According to a new CDC report, only half of those in the US who have ever been infected with hepatitis C ever get the appropriate testing needed for the disease that destroys the liver. Health officials released the results of the study on Tuesday and concern is high.
Testing for hepatitis C is a two step process. First, people are tested for antibodies in their systems if they test positive; they get a referral for the second, more sophisticated test required to determine if they have the virus.
The US Centers for Disease Control and Prevention says that many who have had a blood test that shows that they have been infected with hepatitis C do not go to get the follow up tests that are essential to determine whether they will need treatment.
According to the CDC director, Dr. Thomas Frieden, “Complete testing is critical to ensure that those who are infected receive the care and treatment for hepatitis C that they need in order to prevent liver cancer and other serious and potentially deadly health consequences,”
The study was published in Vital Signs, a CDC publication. Scientists examined data gathered from eight different parts of the country. Of the cases of hepatitis C that were detected with testing for the antibodies, only an estimated 51 percent also included results from follow up testing to confirm current infection. The means that many people did not know if they were, in fact, still infected with hep C.
The CDC is issuing guidelines that encourage doctors to do testing to follow up on patients so they can ensure that they get the treatment they probably need.
Hepatitis C is a blood borne virus. It kills over 15,000 people in the US every year, mostly from illnesses related to hepatitis C such as liver cancer and cirrhosis.
Very few people who test positive for hepatitis C antibodies can take care of the virus without treatment, but an estimated 80 percent of people that test positive stay infected and often develop many complications from the disease.
Just in August, the Centers for Disease Control and Prevention issued fresh guidelines that recommended that every baby boomer be tested for the disease, stating that studies suggest that over two million people in the United States who were born between 1945 and 1965 are potentially infected with Hepatitis C.
In the past, the CDC recommended that only those who had confirmed known risk factors for the disease be tested. It has estimated that about 3.2 million Americans have a chronic infection of Hepatitis C.

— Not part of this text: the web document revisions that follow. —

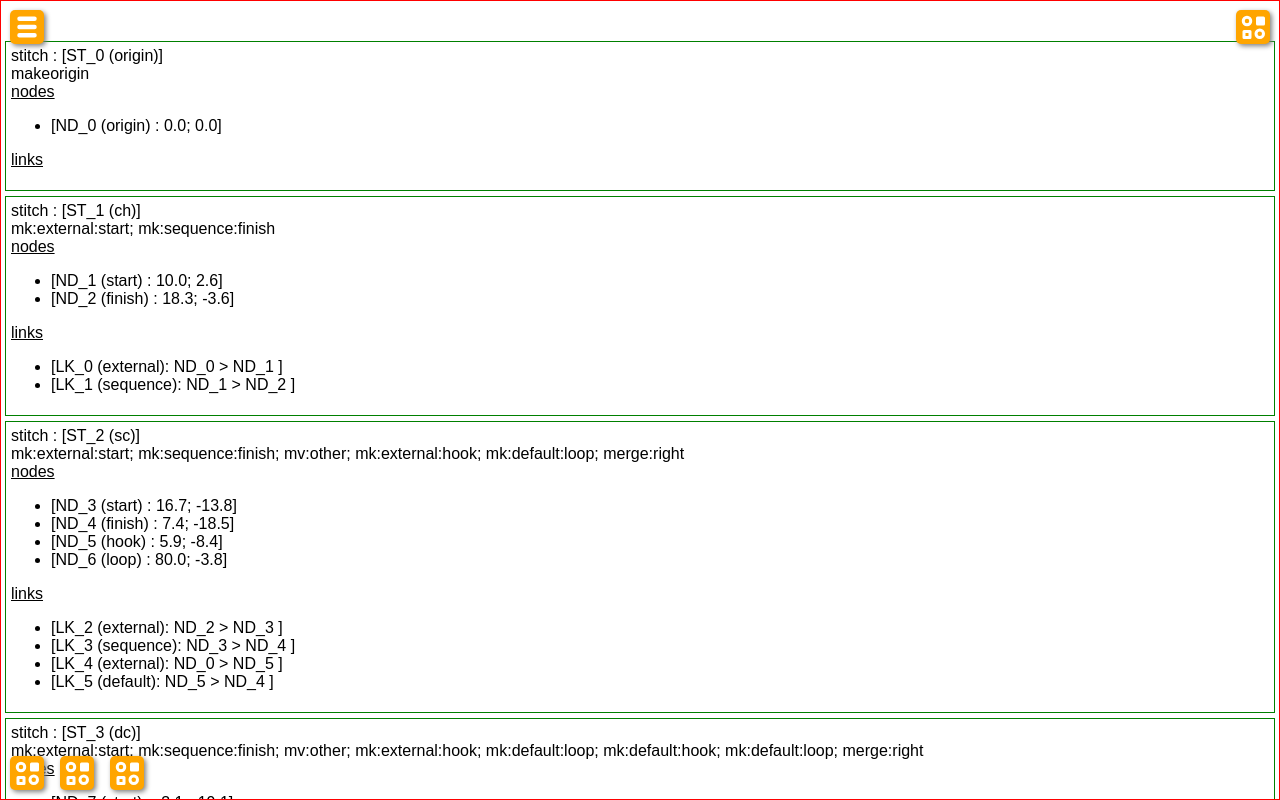
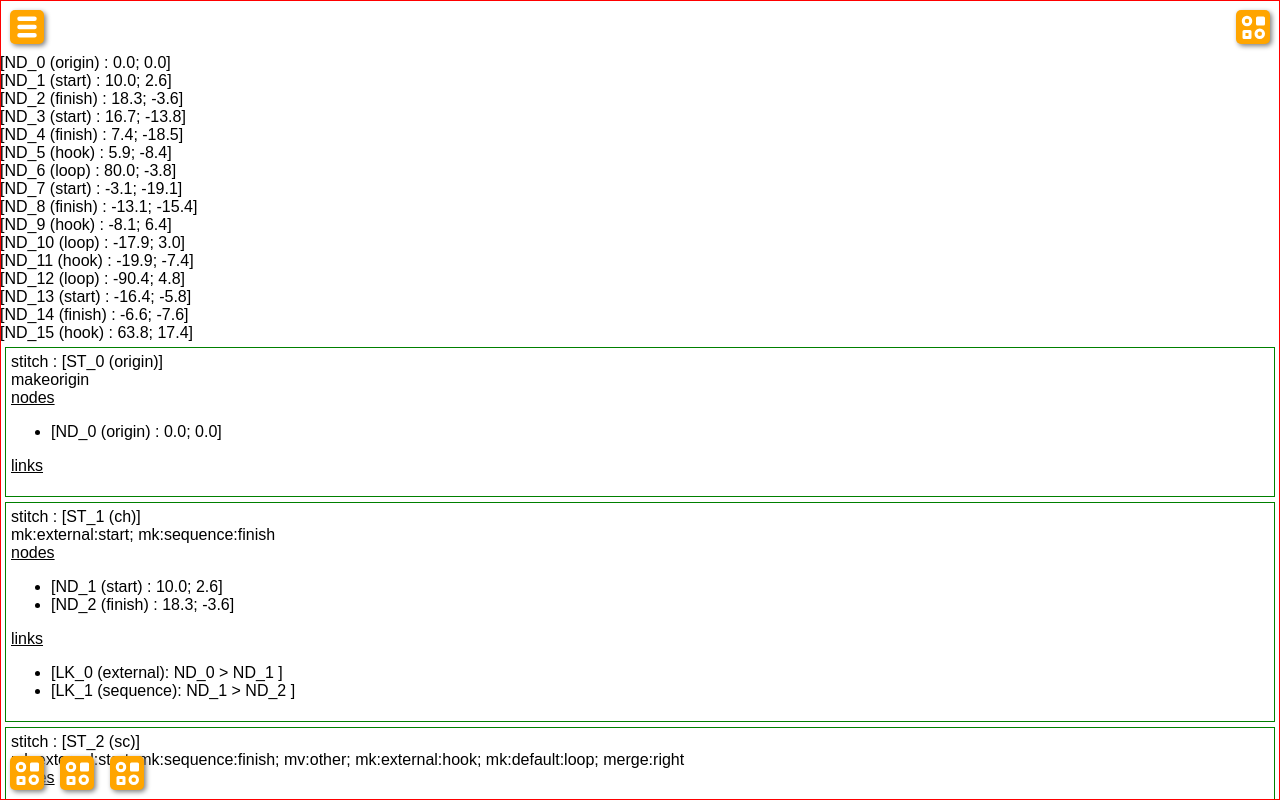
Before and after one commit to trekski/doilify, a Vue app: page / in a window 1280 px wide. Shown: the top 800 px of the page. Built offline with nearby package versions, Linux system fonts and the light colour scheme.

Commit message:
physics works!

```diff
--- a/src/components/Doily.vue
+++ b/src/components/Doily.vue
@@ -2,6 +2,13 @@
   <div>
     <br>
     <br>
+    <br>
+    <div
+      v-for="(n, index) in all_nodes"
+      :key="index"
+    >
+    {{ n.toString() }}
+    </div>
     <Stitch
       v-for="(s, index) in stitches"
       :key="index"
--- a/src/components/Stitch.vue
+++ b/src/components/Stitch.vue
@@ -1,11 +1,11 @@
 <template>
   <div class="stitch">
-    stitch : {{ stitch.toString() }} <br />
-    {{ stitch.sequence }}<br />
+    stitch : {{ stitch.toString() }} <br>
+    {{ stitch.sequence }}<br>
     <u>nodes</u>
     <ul>
       <li
-        v-for="(n, i) in  stitch._nodes"
+        v-for="(n, i) in stitch._nodes"
         :key="i"
       >
         {{ n.toString() }}
@@ -14,7 +14,7 @@
     <u>links</u>
     <ul>
       <li
-        v-for="(l, i) in  stitch._links"
+        v-for="(l, i) in stitch._links"
         :key="i"
       >
         {{ l.toString() }}
@@ -37,13 +37,13 @@ export default {
       default: Object
     }
   },
+  data () {
+    return {}
+  },
   computed: {
     nodes () {
       return Array.from(this.stitch._nodes.keys())
     }
-  },
-  data () {
-    return {}
   },
   mounted () {
   }
```
Also changed, not shown: 1 other file (tests, documents, lock files or other folders).
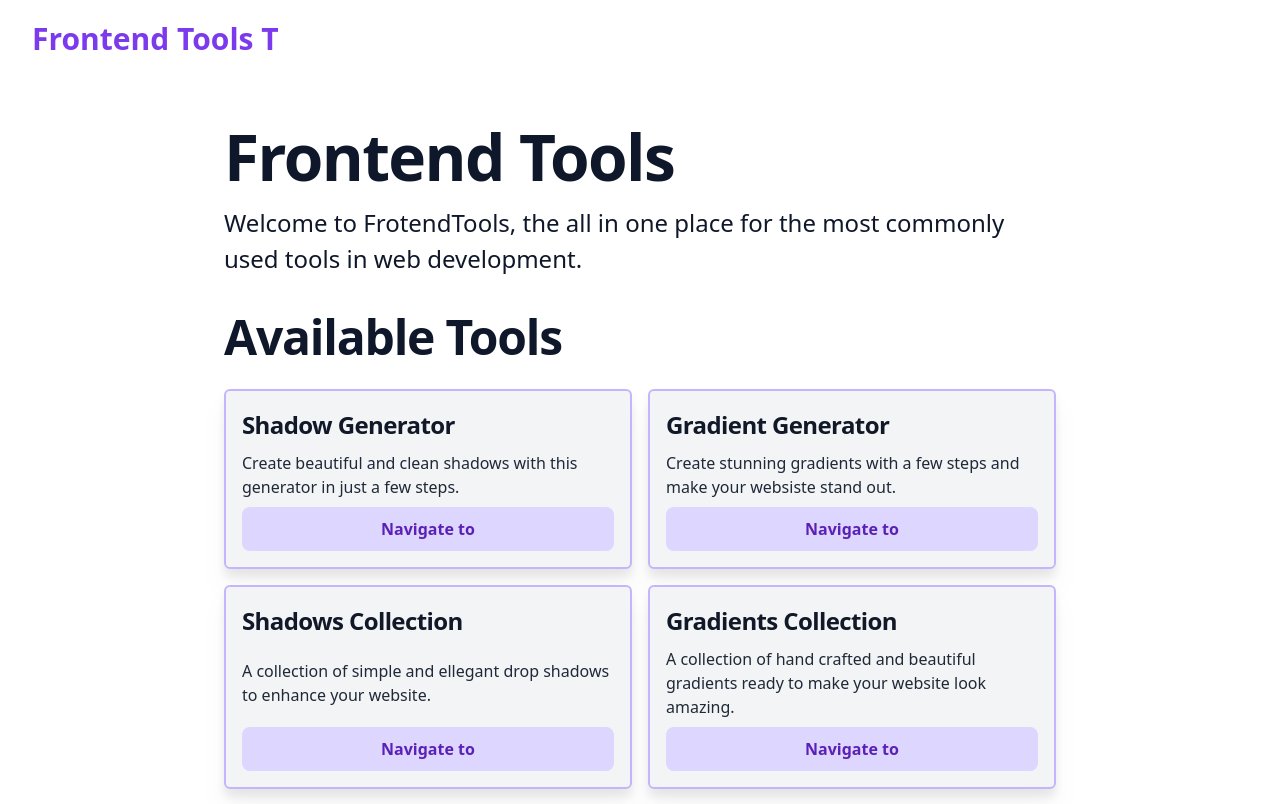
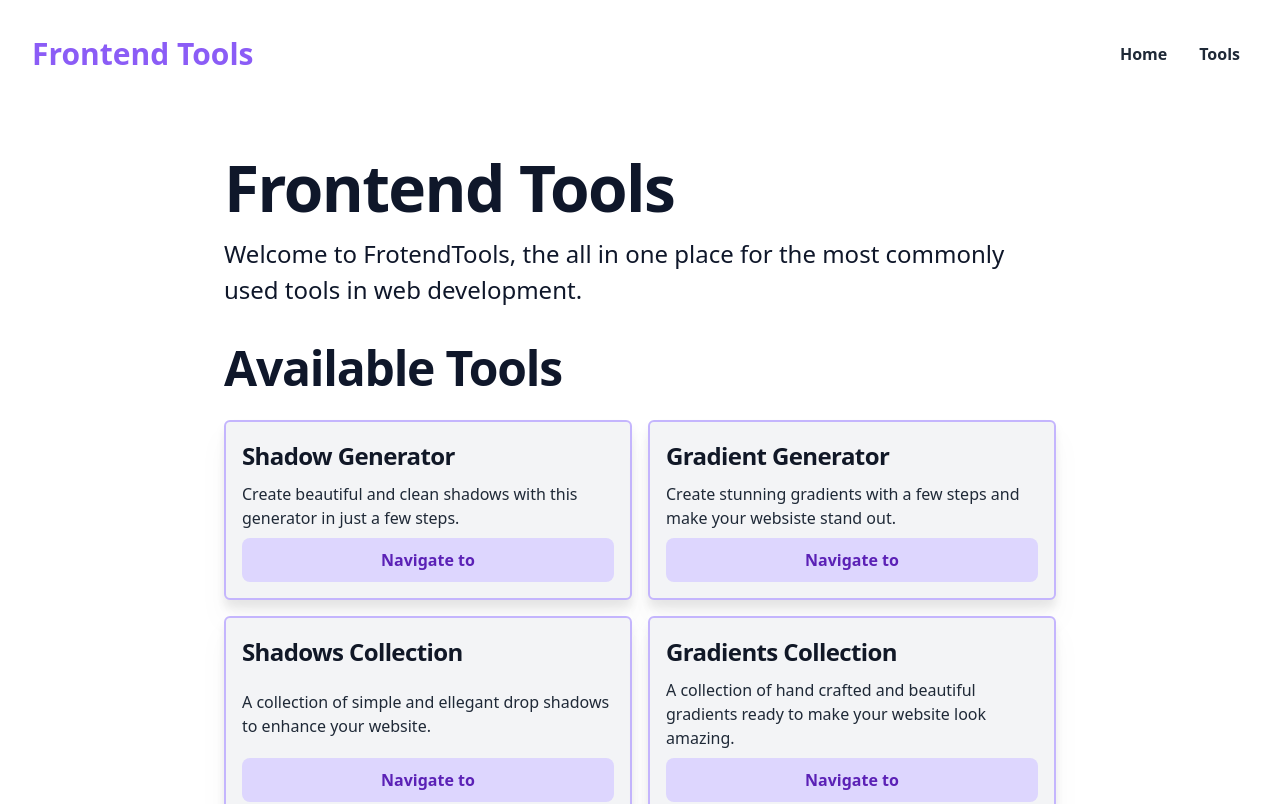
Before and after one commit to faustinozanetto/frontend-tools, a Next.js app: page / in a window 1280 px wide. Shown: the top 804 px of the page. Built offline with nearby package versions, Linux system fonts and the light colour scheme.

Commit message:
Updated deps.

```diff
--- /dev/null
+++ b/src/modules/common/navbar/components/navbar-link.tsx
@@ -0,0 +1,21 @@
+import Link from 'next/link';
+
+export interface INavbarLinkProps {
+  /** Href to navigate to when interacted */
+  href: string;
+  children?: React.ReactNode;
+}
+
+const NavbarLink: React.FC<INavbarLinkProps> = (props) => {
+  const { href, children } = props;
+
+  return (
+    <Link href={href} passHref>
+      <span className="block cursor-pointer p-2 text-base font-semibold text-gray-800 hover:rounded-lg hover:bg-violet-200">
+        {children}
+      </span>
+    </Link>
+  );
+};
+
+export default NavbarLink;
--- a/src/modules/common/navbar/components/navbar.tsx
+++ b/src/modules/common/navbar/components/navbar.tsx
@@ -1,20 +1,41 @@
+import Link from 'next/link';
 import React from 'react';
+
+import type { INavbarLinkProps } from './navbar-link';
+import NavbarLink from './navbar-link';
+
+const NAVBAR_LINKS: INavbarLinkProps[] = [
+  {
+    href: '/',
+    children: 'Home',
+  },
+  {
+    href: '/tools',
+    children: 'Tools',
+  },
+];
 
 const Navbar: React.FC = () => {
   return (
-    <div className="supports-backdrop-blur:bg-white/95 sticky top-0 z-40 w-full  flex-none bg-white dark:border-slate-50/[0.06] dark:bg-slate-900/75">
-      <div className="mx-auto max-w-8xl">
-        <div className="mx-4 py-4 lg:mx-0 lg:px-8">
-          <div className="relative flex items-center">
-            {/* Logo */}
-            <div className="mr-3 flex-none overflow-hidden md:w-auto">
-              <span className="text-3xl font-bold text-violet-600">Frontend Tools T</span>
-            </div>
-            {/* Links */}
-            <div className="relative ml-auto hidden items-center lg:flex"></div>
+    <div className="sticky top-0 z-50 w-full flex-none text-sm font-semibold leading-6 text-slate-900">
+      <nav className="mx-auto max-w-8xl px-4 sm:px-6 lg:px-8">
+        <div className="relative flex items-center py-[2.125rem]">
+          {/* Logo */}
+          <Link href="/">
+            <span className="mr-auto flex-none text-3xl font-bold text-violet-500">Frontend Tools</span>
+          </Link>
+          {/* Content */}
+          <div className="hidden sm:space-x-4 lg:flex lg:items-center">
+            {NAVBAR_LINKS.map((link, index) => {
+              return (
+                <NavbarLink key={index} href={link.href}>
+                  {link.children}
+                </NavbarLink>
+              );
+            })}
           </div>
         </div>
-      </div>
+      </nav>
     </div>
   );
 };
```
Also changed, not shown: package.json (+15 -15 lines), 1 other file (tests, documents, lock files or other folders).
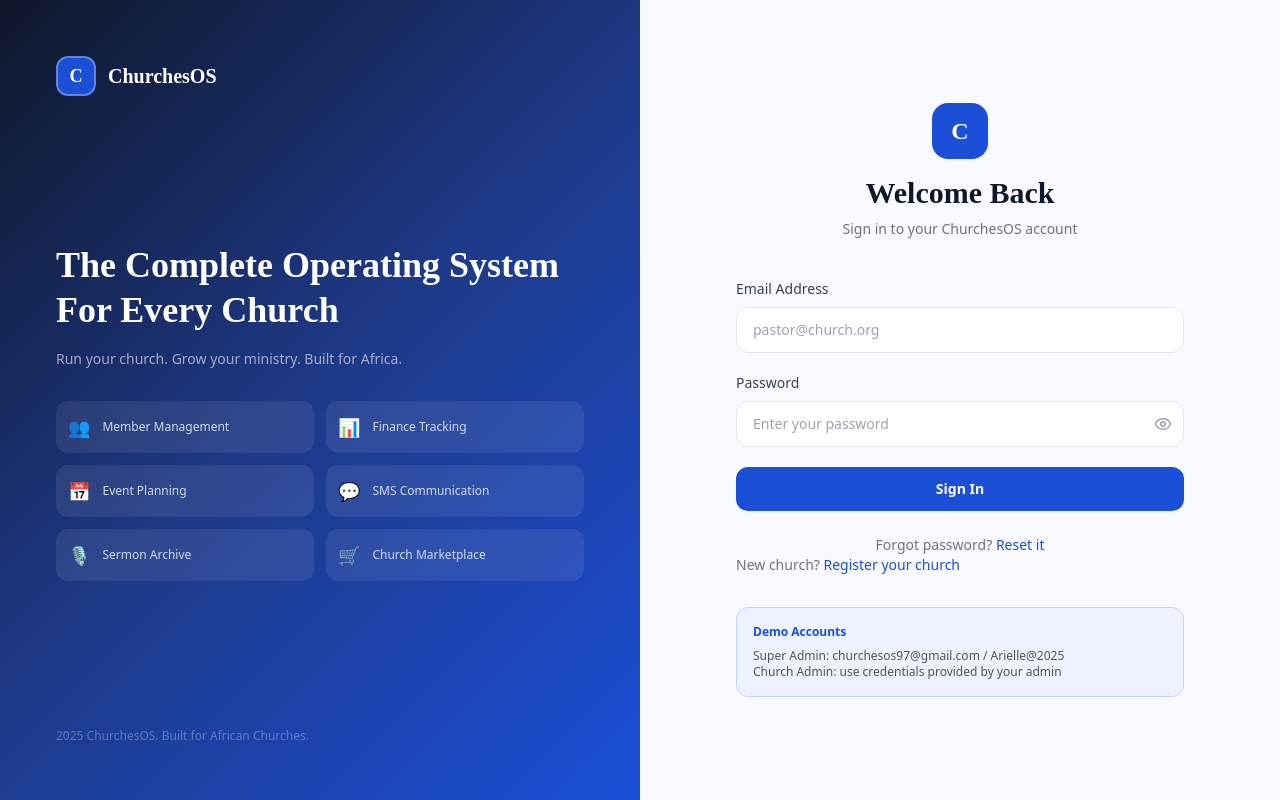
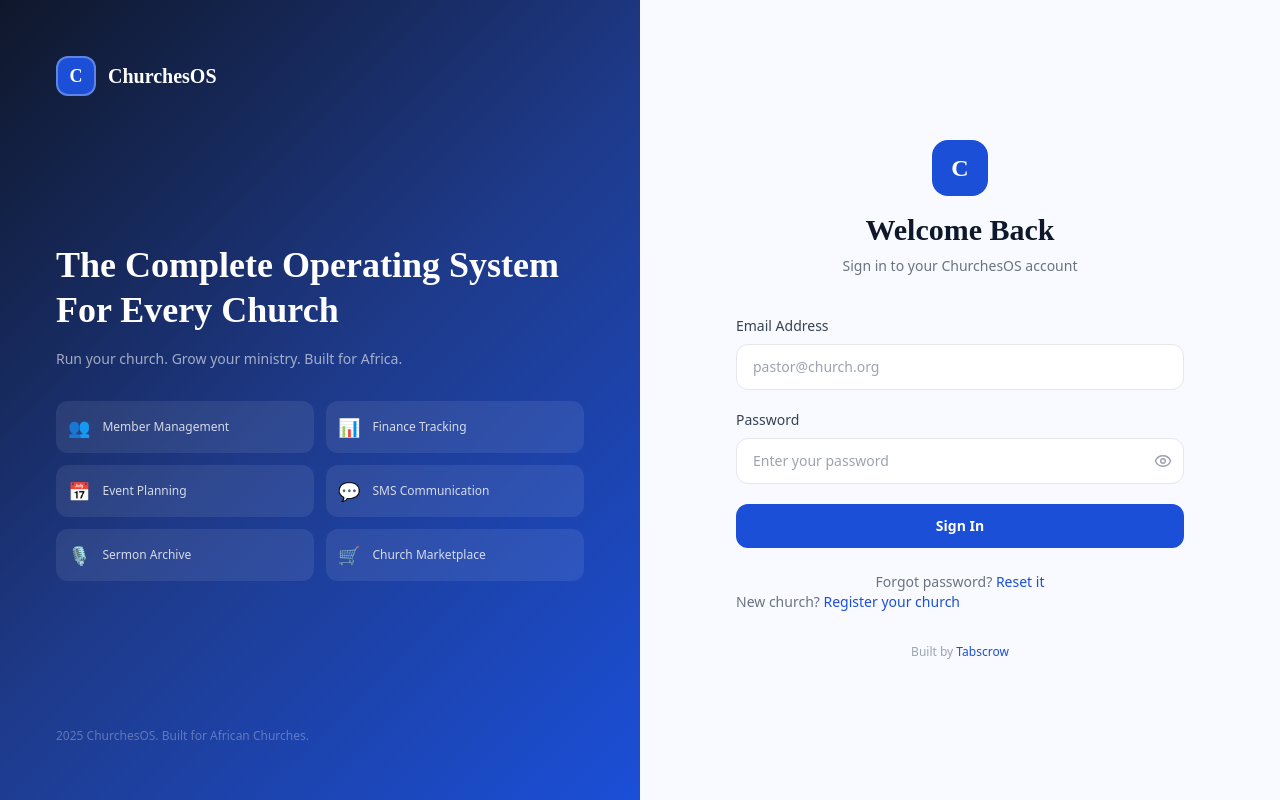
Before and after one commit to memes-ace/churchesOS, a React (Vite) app in the folder frontend/: page /login in a window 1280 px wide. Built offline with nearby package versions, Linux system fonts and the light colour scheme.

Commit message:
Fix CommunicationPage - move useState to top of component

```diff
--- a/frontend/src/pages/CommunicationPage.jsx
+++ b/frontend/src/pages/CommunicationPage.jsx
@@ -4,6 +4,14 @@
 
 function SmsTopupModal({ onClose, onSubmit }) {
   const user = JSON.parse(localStorage.getItem('cos_user') || '{}')
+  const portalLink = `https://churches-os.vercel.app/member-portal?church=${user.church_id || ''}`
+  const [copied, setCopied] = useState(false)
+
+  const copyLink = () => {
+    navigator.clipboard.writeText(portalLink)
+    setCopied(true)
+    setTimeout(() => setCopied(false), 2000)
+  }
   const [form, setForm] = useState({ amount: '100', transaction_id: '', notes: '' })
   const [loading, setLoading] = useState(false)
   const [submitted, setSubmitted] = useState(false)
@@ -195,15 +203,6 @@
     }
   }
 
-  const portalLink = `https://churches-os.vercel.app/member-portal?church=${user.church_id || ''}`
-  const [copied, setCopied] = useState(false)
-
-  const copyLink = () => {
-    navigator.clipboard.writeText(portalLink)
-    setCopied(true)
-    setTimeout(() => setCopied(false), 2000)
-  }
-
   return (
     <div className="p-6 lg:p-8 max-w-5xl mx-auto">
       {showTopup && <SmsTopupModal onClose={() => setShowTopup(false)} />}
--- a/frontend/src/pages/LoginPage.jsx
+++ b/frontend/src/pages/LoginPage.jsx
@@ -134,10 +134,8 @@
               <p className="text-sm text-gray-500">New church? <a href="/register" className="font-medium" style={{ color: '#1B4FD8' }}>Register your church</a>
           </p>
 
-          <div className="mt-8 p-4 rounded-xl border" style={{ background: '#EEF2FF', borderColor: '#C7D2FE' }}>
-            <p className="text-xs font-semibold mb-2" style={{ color: '#1B4FD8' }}>Demo Accounts</p>
-            <p className="text-xs text-gray-600">Super Admin: churchesos97@gmail.com / Arielle@2025</p>
-            <p className="text-xs text-gray-600">Church Admin: use credentials provided by your admin</p>
+          <div className="mt-8 text-center">
+            <p className="text-xs text-gray-400">Built by <a href="https://tabscrow.com" target="_blank" rel="noreferrer" className="font-medium" style={{ color: '#1B4FD8' }}>Tabscrow</a></p>
           </div>
         </div>
       </div>
```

The new testing guidelines may be beneficial in helping people to get proper treatment with new advances in medical therapies that have been shown to cure about three quarters of infections. In fact, there are two new drugs for the treatment of Hepatitis C that show promise.